Below – Some of the departed are only remembered by the remnants of a cross and a mention of being someone’s “Darling sister.”
Society for the Relief of Destitute Orphan Boys
The one single monument that touched us the most was the one erected for the Society for the Relief of Destitute Orphan Boys. The society was established in 1824 and given the epidemics that plagued the area it probably did a sadly thriving business. During the 19th century the society took in only white Protestant boys. The organization still survives today as an integrated institution known as the Waldo Burton Memorial Home. Occasionally a visitor will leave a toy on the little shelf at the front of the tomb where the cross sits. Usable toys are collected by members and brought to the home.
I had an aunt and uncle who planned many of their vacations around their favorite hobby – golf. Their travel plans usually included some research into the local golf links and their luggage almost always included their clubs. When I was a kid I found that strange. You go on vacation to see and do things, not play golf, I thought. Enter photography, my hobby and I gained some understanding of my aunt and uncle.
When Cora and I visited Lafayette Cemetery I went there primarily with a photographic goal in mind. Not that its a bad thing but in my overriding zeal for selecting the ideal shots I neglected the fascinating history and the fact that these monuments represent real lives and real stories. I came away with what I thought were some good shots but I left behind an understanding of the place and the stories behind those photos.
What did I miss? I missed the Koenig Tomb, which was never used but has been left open allowing visitors to see the inside of one of these structures. I didn’t recognize the famous Jefferson Fire Company No. 22 Tomb nor did I see the resting place of Judge John Howard Ferguson, the judge in the famous Plessy versus Ferguson case that eventually made its way to the Supreme Court, establishing the concept of separate but equal. I didn’t realize the impact of a nearly century long epidemic of yellow fever. I’m a history buff yet I didn’t take the care to recognize the many epitaphs that commemorate the Civil War dead residing there, many of them describing the place where they perished.
Did you know that the Vampire Lestat has his home in Lafayette Cemetery #1? Well, he doesn’t really, but the Karstendiek Tomb served as the inspiration for Lestat’s tomb in the film An Interview with the Vampire.
Part of the point of all of this is that it is well worth either hiring a good guide or doing some extensive research in advance of your visit here.

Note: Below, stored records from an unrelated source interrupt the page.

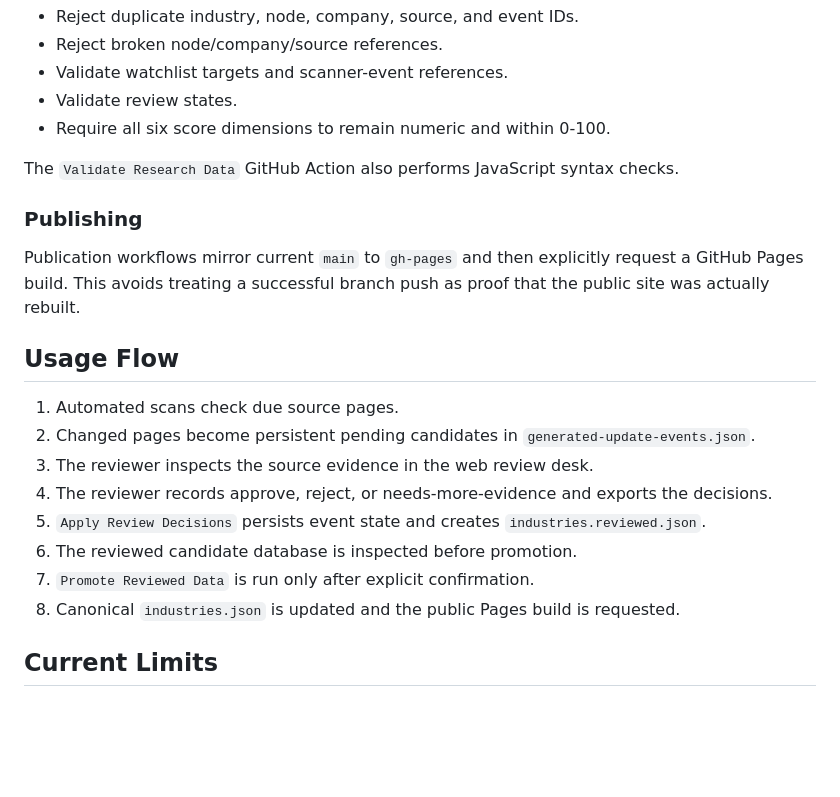
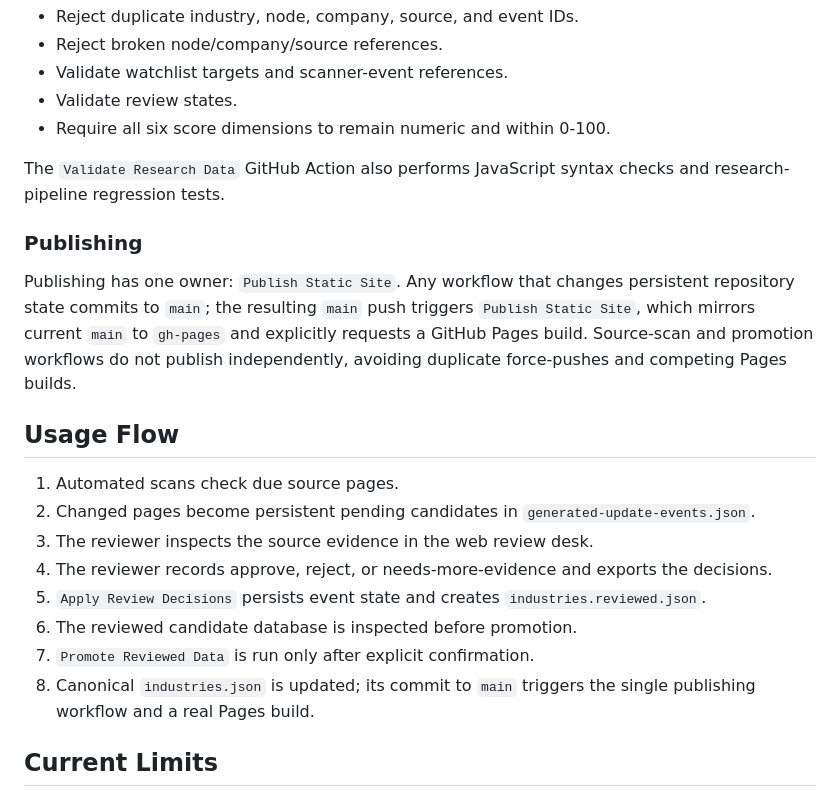
Before and after one commit to Zxinghao/Fundemeantal-Aanalysis-MVP1, a Markdown page: docs/system-overview.md, the part around the change. GitHub-like rendering; blank space fills up the shorter version.

Commit message:
Document single-owner Pages publishing

```diff
--- a/docs/system-overview.md
+++ b/docs/system-overview.md
@@ -149,11 +149,11 @@ Purpose:
 - Validate review states.
 - Require all six score dimensions to remain numeric and within 0-100.
 
-The `Validate Research Data` GitHub Action also performs JavaScript syntax checks.
+The `Validate Research Data` GitHub Action also performs JavaScript syntax checks and research-pipeline regression tests.
 
 ### Publishing
 
-Publication workflows mirror current `main` to `gh-pages` and then explicitly request a GitHub Pages build. This avoids treating a successful branch push as proof that the public site was actually rebuilt.
+Publishing has one owner: `Publish Static Site`. Any workflow that changes persistent repository state commits to `main`; the resulting `main` push triggers `Publish Static Site`, which mirrors current `main` to `gh-pages` and explicitly requests a GitHub Pages build. Source-scan and promotion workflows do not publish independently, avoiding duplicate force-pushes and competing Pages builds.
 
 ## Usage Flow
 
@@ -164,7 +164,7 @@ Publication workflows mirror current `main` to `gh-pages` and then explicitly re
 5. `Apply Review Decisions` persists event state and creates `industries.reviewed.json`.
 6. The reviewed candidate database is inspected before promotion.
 7. `Promote Reviewed Data` is run only after explicit confirmation.
-8. Canonical `industries.json` is updated and the public Pages build is requested.
+8. Canonical `industries.json` is updated; its commit to `main` triggers the single publishing workflow and a real Pages build.
 
 ## Current Limits
 
```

These sites are a view into the history and society of a fascinating time and place in America. From the photographer’s point of view by all means take advantage of this singular opportunity but take the time to understand what you’re shooting so that you can later compliment your photos with the stories behind them. Its a lesson that I hope I’ve learned.
Above – A row of tombs in photographed in their natural color. Below – Edited later into a spectral monochrome to give it a ghostly feel.

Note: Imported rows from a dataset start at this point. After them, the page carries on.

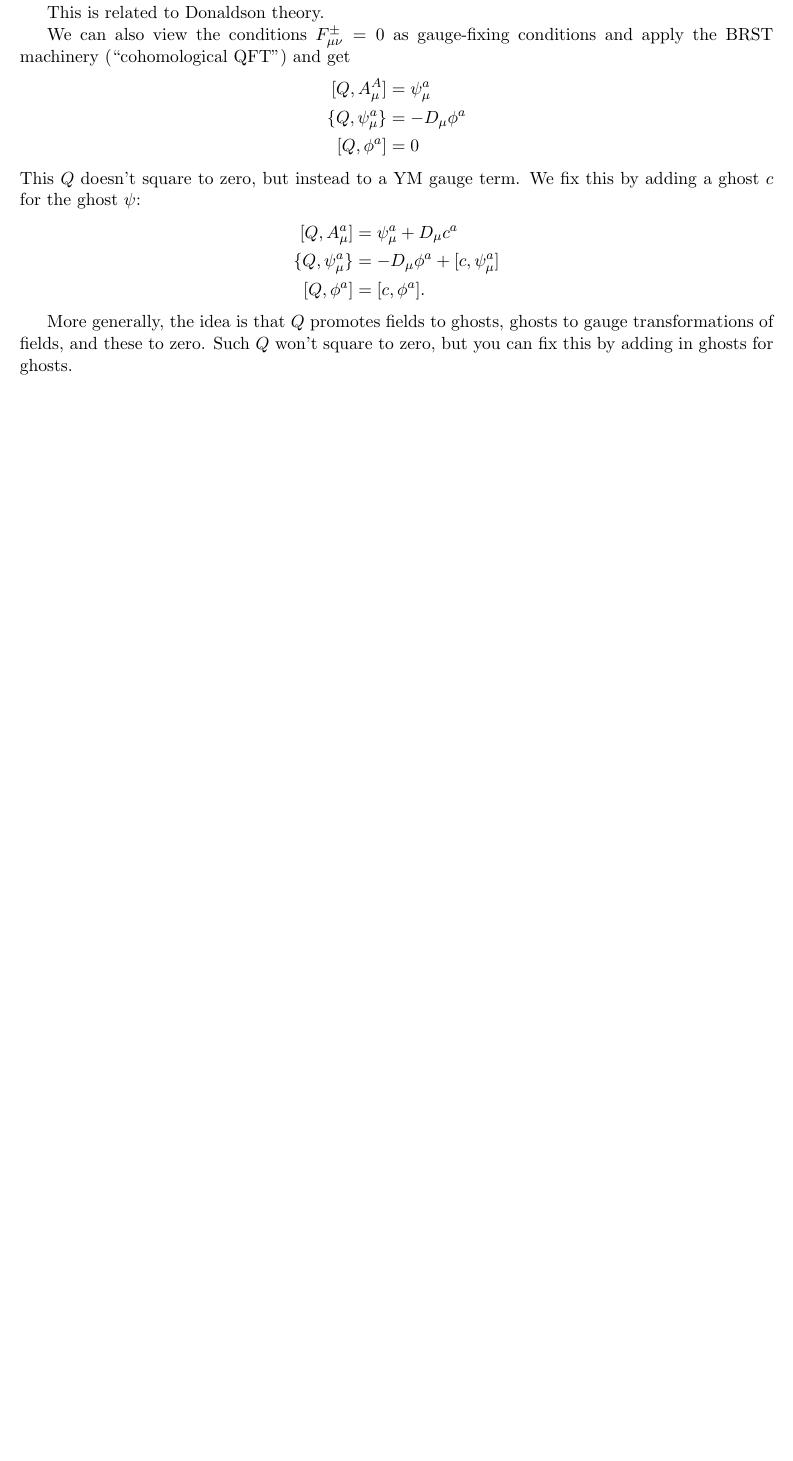
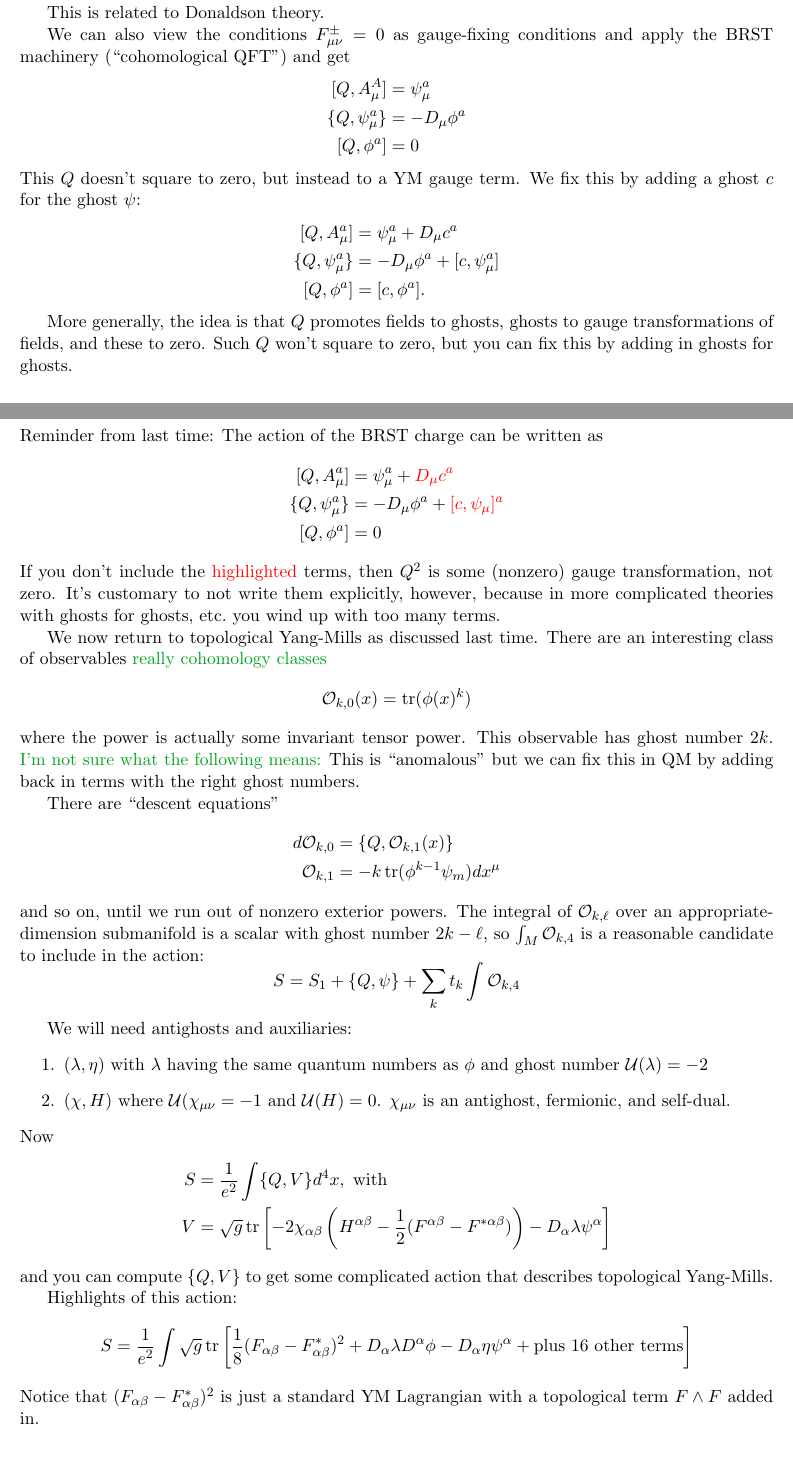
Before and after one commit to esselltwo/QFTII, a LaTeX document (main.tex, which reads lec/lecture14.tex): part of page 28 of 28 before the commit and two parts of pages 28 and 29 of 30 after it, the two joined at a grey line, cut so that both start at the same text, the shorter picture padded with empty space. Compiled offline with pdfLaTeX.

Commit message:
Lecture 14

```diff
--- /dev/null
+++ b/lec/lecture14.tex
@@ -0,0 +1,49 @@
+%!TeX root = ../main.tex
+\section*{Lecture 14, 01/03/2018}
+Reminder from last time: The action of the BRST charge can be written as
+\begin{align*}
+[Q, A_\mu^a] &= \psi_\mu^a + \highlight{D_\mu c^a}\\
+\{Q, \psi_\mu^a\} &= - D_\mu \phi^a + \highlight{[c,\psi_\mu]^a}\\
+[Q,\phi^a] &= 0
+\end{align*}
+If you don't include the \highlight{highlighted} terms, then $Q^2$ is some (nonzero) gauge transformation, not zero.
+It's customary to not write them explicitly, however, because in more complicated theories with ghosts for ghosts, etc.~you wind up with too many terms.
+
+We now return to topological Yang-Mills as discussed last time.
+There are an interesting class of observables \me{really cohomology classes}
+\[
+\mathcal O_{k,0}(x) = \tr(\phi(x)^k)
+\]
+where the power is actually some invariant tensor power.
+This observable has ghost number $2k$.
+\me{I'm not sure what the following means:} This is ``anomalous'' but we can fix this in QM by adding back in terms with the right ghost numbers.
+
+There are ``descent equations''
+\begin{align*}
+d \mathcal O_{k,0} &= \{Q, \mathcal O_{k,1}(x)\}\\
+\mathcal O_{k,1} &=-k \tr(\phi^{k-1}\psi_m)dx^\mu
+\end{align*}
+and so on, until we run out of nonzero exterior powers.
+The integral of $\mathcal O_{k, \ell}$ over an appropriate-dimension submanifold is a scalar with ghost number $2k-\ell$, so $\int_M \mathcal O_{k,4}$ is a reasonable candidate to include in the action:
+\[
+S = S_1 + \{Q, \psi\} + \sum_k t_k \int \mathcal O_{k,4}
+\]
+
+We will need antighosts and auxiliaries:
+\begin{enumerate}
+    \item $(\lambda,\eta)$ with $\lambda$ having the same quantum numbers as $\phi$ and ghost number $\mathcal U(\lambda) = -2$
+    \item $(\chi, H)$ where $\mathcal U(\chi_{\mu \nu} = -1$ and $\mathcal U (H) = 0$.
+    $\chi_{\mu \nu} $ is an antighost, fermionic, and self-dual.
+\end{enumerate}
+Now
+\begin{align*}
+S &= \frac{1}{e^2} \int \{Q,V\} d^4x, \text{ with}\\
+V &= \sqrt g \tr \left [ -2 \chi_{\alpha \beta} \left(H^{\alpha \beta} - \frac{1}{2} (F^{\alpha \beta} - F^{* \alpha \beta}) \right) - D_\alpha \lambda \psi^\alpha \right]
+\end{align*}
+and you can compute $\{Q,V\}$ to get some complicated action that describes topological Yang-Mills.
+
+Highlights of this action:
+\[
+S = \frac{1}{e^2} \int \sqrt g \tr \left [ \frac{1}{8} (F_{\alpha \beta} - F_{\alpha \beta}^*)^2 + D_\alpha \lambda D^\alpha \phi - D_\alpha \eta \psi^\alpha + \text{plus 16 other terms}\right]
+\]
+Notice that $(F_{\alpha \beta} - F_{\alpha \beta}^*)^2$ is just a standard YM Lagrangian with a topological term $F\wedge F$ added in.
```
Also changed, not shown: main.tex (+1 -0 lines), lec/lecture14.tex (25 more changed lines).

6 thoughts on “Nola’s Cities of the Dead Part II”
Great pictures and heart-wrenching stories. Old cemeteries can be full of interesting tales. Now that you know more, wouldn’t it be nice to go back there and find the places you missed?
Yes I would like to go back. When we’d returned from our trip I watched an HBO series called Treme that showed me a lot of other things that I’d missed. There is so much that is unique about NOLA. The music, the culture, the food and the sites. Thank you very much for the compliment.
I love the photos and the history behind them. Good advice!
Thank you so much for the kinds words Susanne. Very much appreciated.
It’s interesting that these tombs are above ground level. Would that be because of the high water table?
Hi Audrey, Yes the water table is the reason for the above ground tombs. Those that actually want something closer to the traditional rest in what’s called a coping grave in which the site is encased in sealed walls. The Sweeney grave site in my post is an example.